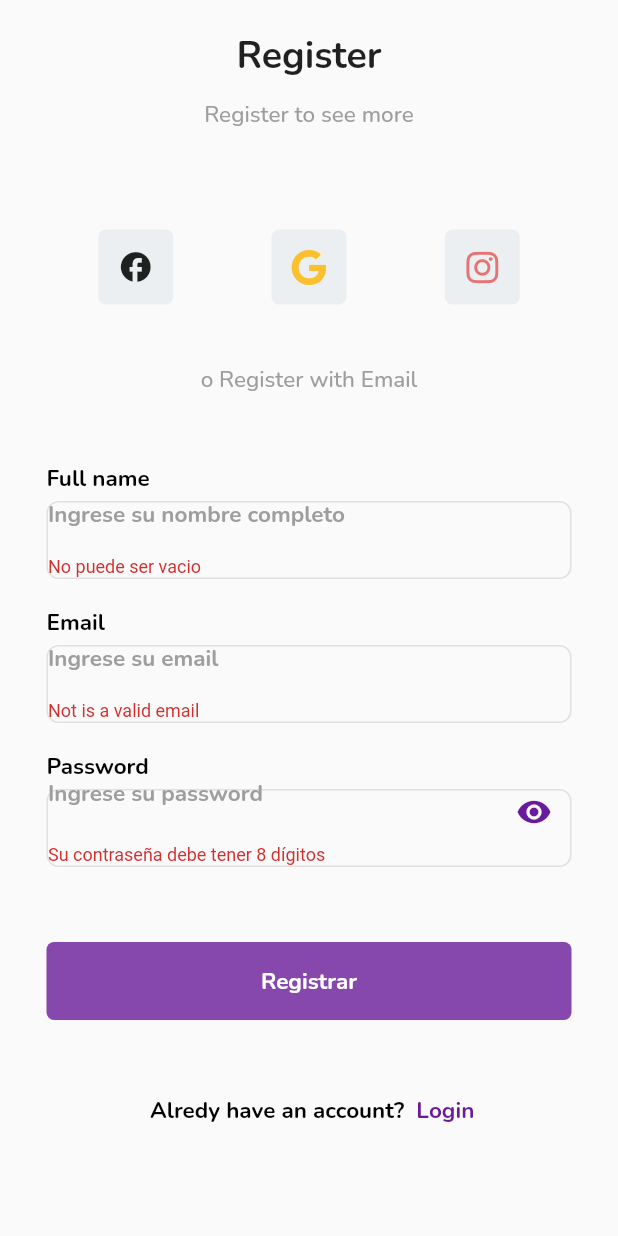
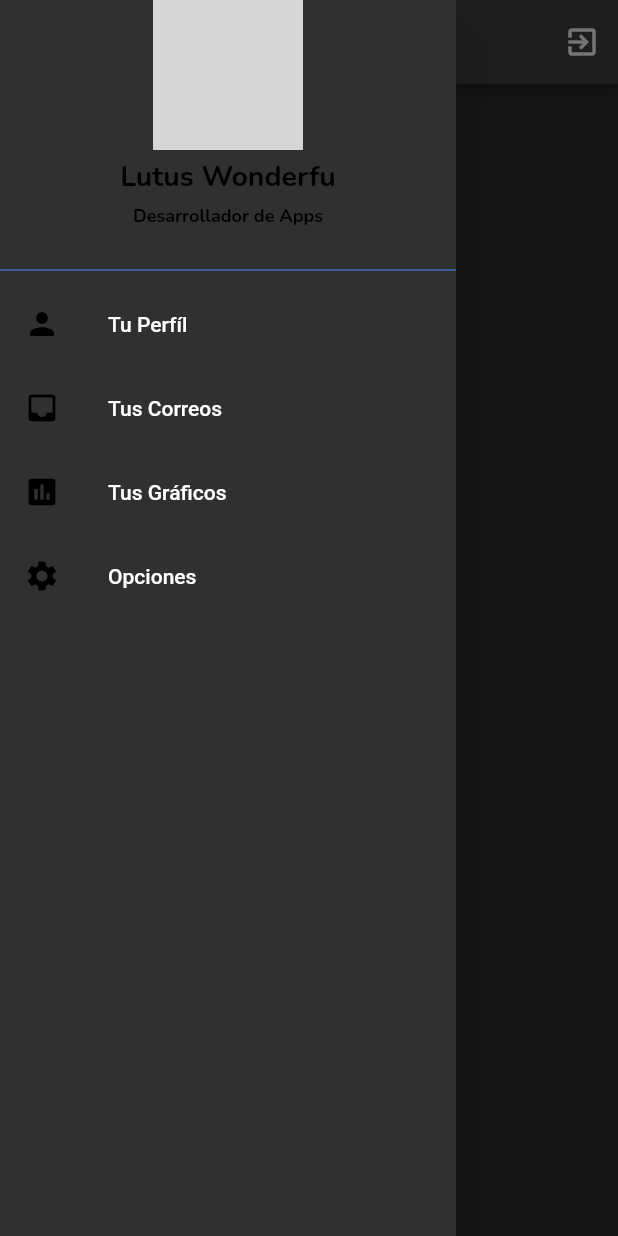
Before and after one commit to renzorosaz/certus_example1, a Flutter app: the screen it shows after launch, with the side drawer open (before the commit the screen has no drawer), on a phone screen of 412 x 824 dp. Run offline on Flutter 3.47's test engine with Material 2 defaults, Android fonts, the phone set to English and light mode, and no system bars; our stand-ins replace font_awesome_flutter, google_fonts, shared_preferences; network calls fail; grey boxes are pictures that could not be loaded.

Commit message:
updating provider

```diff
--- a/lib/home_page.dart
+++ b/lib/home_page.dart
@@ -2,8 +2,13 @@ import 'package:example1_flutter/register_screen.dart';
 import 'package:example1_flutter/utils/fonts.dart';
 import 'package:example1_flutter/widgets/buttons/button_alert.dart';
 import 'package:example1_flutter/widgets/buttons/button_alert_only_border.dart';
+import 'package:example1_flutter/widgets/buttons/buttons_list.dart';
+import 'package:example1_flutter/widgets/theme/theme.dart';
 import 'package:flutter/material.dart';
+import 'package:provider/provider.dart';
 import 'package:shared_preferences/shared_preferences.dart';
+
+import 'main_drawer.dart';
 
 class HomePage extends StatefulWidget {
   const HomePage({Key? key}) : super(key: key);
@@ -29,8 +34,17 @@ class _HomePageState extends State<HomePage> {
     print(fullname);
   }
 
+  dynamic navigateToRoute() {
+    return Navigator.pushAndRemoveUntil(
+        context,
+        MaterialPageRoute<void>(
+            builder: (BuildContext context) => RegisterScreen()),
+        (route) => false);
+  }
+
   @override
   Widget build(BuildContext context) {
+    final theme = Provider.of<ThemeChanger>(context);
     return Scaffold(
       appBar: AppBar(actions: [
         GestureDetector(
@@ -59,13 +73,7 @@ class _HomePageState extends State<HomePage> {
                             color: Colors.blueAccent,
                             onTap: () async {
                               //Navigator.pushAndRemoveUntil :  Permite navegar a un nuevo Screen y remover las anteriores
-
-                              Navigator.pushAndRemoveUntil(
-                                  context,
-                                  MaterialPageRoute<void>(
-                                      builder: (BuildContext context) =>
-                                          RegisterScreen()),
-                                  (route) => false);
+                              navigateToRoute();
                             },
                             text: "Aceptar",
                           ),
@@ -88,7 +96,18 @@ class _HomePageState extends State<HomePage> {
           ),
         )
       ], title: Text("Pantalla Principal")),
-      drawer: Drawer(),
+      drawer: Drawer(child: MainDrawer()),
+      body: ButtonsList(),
+      floatingActionButtonLocation:
+          FloatingActionButtonLocation.miniCenterDocked,
+      floatingActionButton: FloatingActionButton(
+        onPressed: () => theme.setTheme(ThemeData(
+            brightness: Brightness.dark,
+            primaryColor: Colors.black,
+            floatingActionButtonTheme:
+                FloatingActionButtonThemeData(backgroundColor: Colors.green))),
+        child: Icon(Icons.change_circle),
+      ),
     );
   }
 }
--- a/lib/main.dart
+++ b/lib/main.dart
@@ -1,14 +1,37 @@
+import 'package:example1_flutter/home_page.dart';
 import 'package:example1_flutter/register_screen.dart';
+import 'package:example1_flutter/widgets/theme/theme.dart';
 import 'package:flutter/material.dart';
+import 'package:provider/provider.dart';
 
 void main() => runApp(MyApp());
 
 class MyApp extends StatelessWidget {
   @override
   Widget build(BuildContext context) {
+    return ChangeNotifierProvider(
+        lazy: false,
+        //Listener
+        create: (_) => ThemeChanger(ThemeData.dark()),
+        child: MaterialAppWithTheme());
+  }
+}
+
+class MaterialAppWithTheme extends StatelessWidget {
+  const MaterialAppWithTheme({
+    Key? key,
+  }) : super(key: key);
+
+  @override
+  Widget build(BuildContext context) {
+    //declaramos una variable theme, asignado el valor de:
+    // los cambios que puedan existir al momento de usar la clase ThemeChanger
+    final theme = Provider.of<ThemeChanger>(context);
+
     return MaterialApp(
+      theme: theme.getTheme(),
       title: 'Material App',
-      home: RegisterScreen(),
+      home: HomePage(),
     );
   }
 }
--- /dev/null
+++ b/lib/main_drawer.dart
@@ -0,0 +1,53 @@
+import 'package:example1_flutter/profile_page.dart';
+import 'package:example1_flutter/utils/fonts.dart';
+import 'package:flutter/material.dart';
+
+class MainDrawer extends StatelessWidget {
+  const MainDrawer({Key? key}) : super(key: key);
+
+  @override
+  Widget build(BuildContext context) {
+    return SafeArea(
+      child: Column(
+        children: [
+          CircleAvatar(
+            radius: 50,
+            backgroundImage: NetworkImage(
+                "https://cdn.dribbble.com/users/5534/screenshots/14230133/media/e2f853f8232acad78bf143c32f2f3a04.jpg?compress=1&resize=1600x1200&vertical=top"),
+          ),
+          SizedBox(height: 5),
+          Text("Lutus Wonderfu",
+              style: APTextStyle(context).titleReferenceName),
+          SizedBox(height: 5),
+          Text("Desarrollador de Apps",
+              style:
+                  APTextStyle(context).titleHaveAcount.copyWith(fontSize: 12)),
+          SizedBox(height: 20),
+          Divider(
+            color: Colors.blueAccent,
+          ),
+          ListTile(
+            onTap: () {
+              Navigator.push(context,
+                  MaterialPageRoute(builder: (context) => ProfilePage()));
+            },
+            title: Text("Tu Perfíl"),
+            leading: Icon(Icons.person, color: Colors.black),
+          ),
+          ListTile(
+            title: Text("Tus Correos"),
+            leading: Icon(Icons.inbox, color: Colors.black),
+          ),
+          ListTile(
+            title: Text("Tus Gráficos"),
+            leading: Icon(Icons.assessment, color: Colors.black),
+          ),
+          ListTile(
+            title: Text("Opciones"),
+            leading: Icon(Icons.settings, color: Colors.black),
+          )
+        ],
+      ),
+    );
+  }
+}
--- /dev/null
+++ b/lib/profile_page.dart
@@ -0,0 +1,14 @@
+import 'package:flutter/material.dart';
+
+class ProfilePage extends StatelessWidget {
+  const ProfilePage({Key? key}) : super(key: key);
+
+  @override
+  Widget build(BuildContext context) {
+    return Scaffold(
+      appBar: AppBar(
+        title: Text("My Profile"),
+      ),
+    );
+  }
+}
--- /dev/null
+++ b/lib/widgets/buttons/buttons_list.dart
@@ -0,0 +1,25 @@
+import 'package:flutter/material.dart';
+import 'package:provider/provider.dart';
+
+import '../theme/theme.dart';
+
+class ButtonsList extends StatelessWidget {
+  const ButtonsList({Key? key}) : super(key: key);
+
+  @override
+  Widget build(BuildContext context) {
+    final theme = Provider.of<ThemeChanger>(context);
+    return Center(
+      child: Column(
+        children: [
+          TextButton(
+              onPressed: () => theme.setTheme(ThemeData.light()),
+              child: Text("Light Mode")),
+          TextButton(
+              onPressed: () => theme.setTheme(ThemeData.dark()),
+              child: Text("Dark Mode"))
+        ],
+      ),
+    );
+  }
+}
--- /dev/null
+++ b/lib/widgets/theme/theme.dart
@@ -0,0 +1,30 @@
+import 'package:flutter/material.dart';
+
+class ThemeChanger with ChangeNotifier {
+  //implements -> interfaces
+  // withe ->
+  //extends ->  class
+  ThemeData _themeData;
+  ThemeChanger(this._themeData);
+
+  getTheme() => _themeData;
+
+  setTheme(ThemeData theme) {
+    this._themeData = theme;
+    //método que notifica al WidgetPadre, el o los cambios realizados.
+    notifyListeners();
+  }
+  //aumentar productos
+
+  //disminuir productos
+
+}
+
+class Producto {
+  int? sku;
+  String? nombre;
+
+  Producto(this.sku, this.nombre);
+}
+
+//final product = Producto();
--- a/pubspec.yaml
+++ b/pubspec.yaml
@@ -31,6 +31,7 @@ dependencies:
   google_fonts: ^3.0.1
   font_awesome_flutter: ^10.3.0
   shared_preferences: ^2.0.15
+  provider: ^6.0.5
 dev_dependencies:
   flutter_test:
     sdk: flutter
```
Also changed, not shown: pubspec.lock.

□ □ □ □

Task details :: Among the lines above, find each one containing the string "setTheme" and copy it.

Finished exercise ::
+        onPressed: () => theme.setTheme(ThemeData(
+              onPressed: () => theme.setTheme(ThemeData.light()),
+              onPressed: () => theme.setTheme(ThemeData.dark()),
+  setTheme(ThemeData theme) {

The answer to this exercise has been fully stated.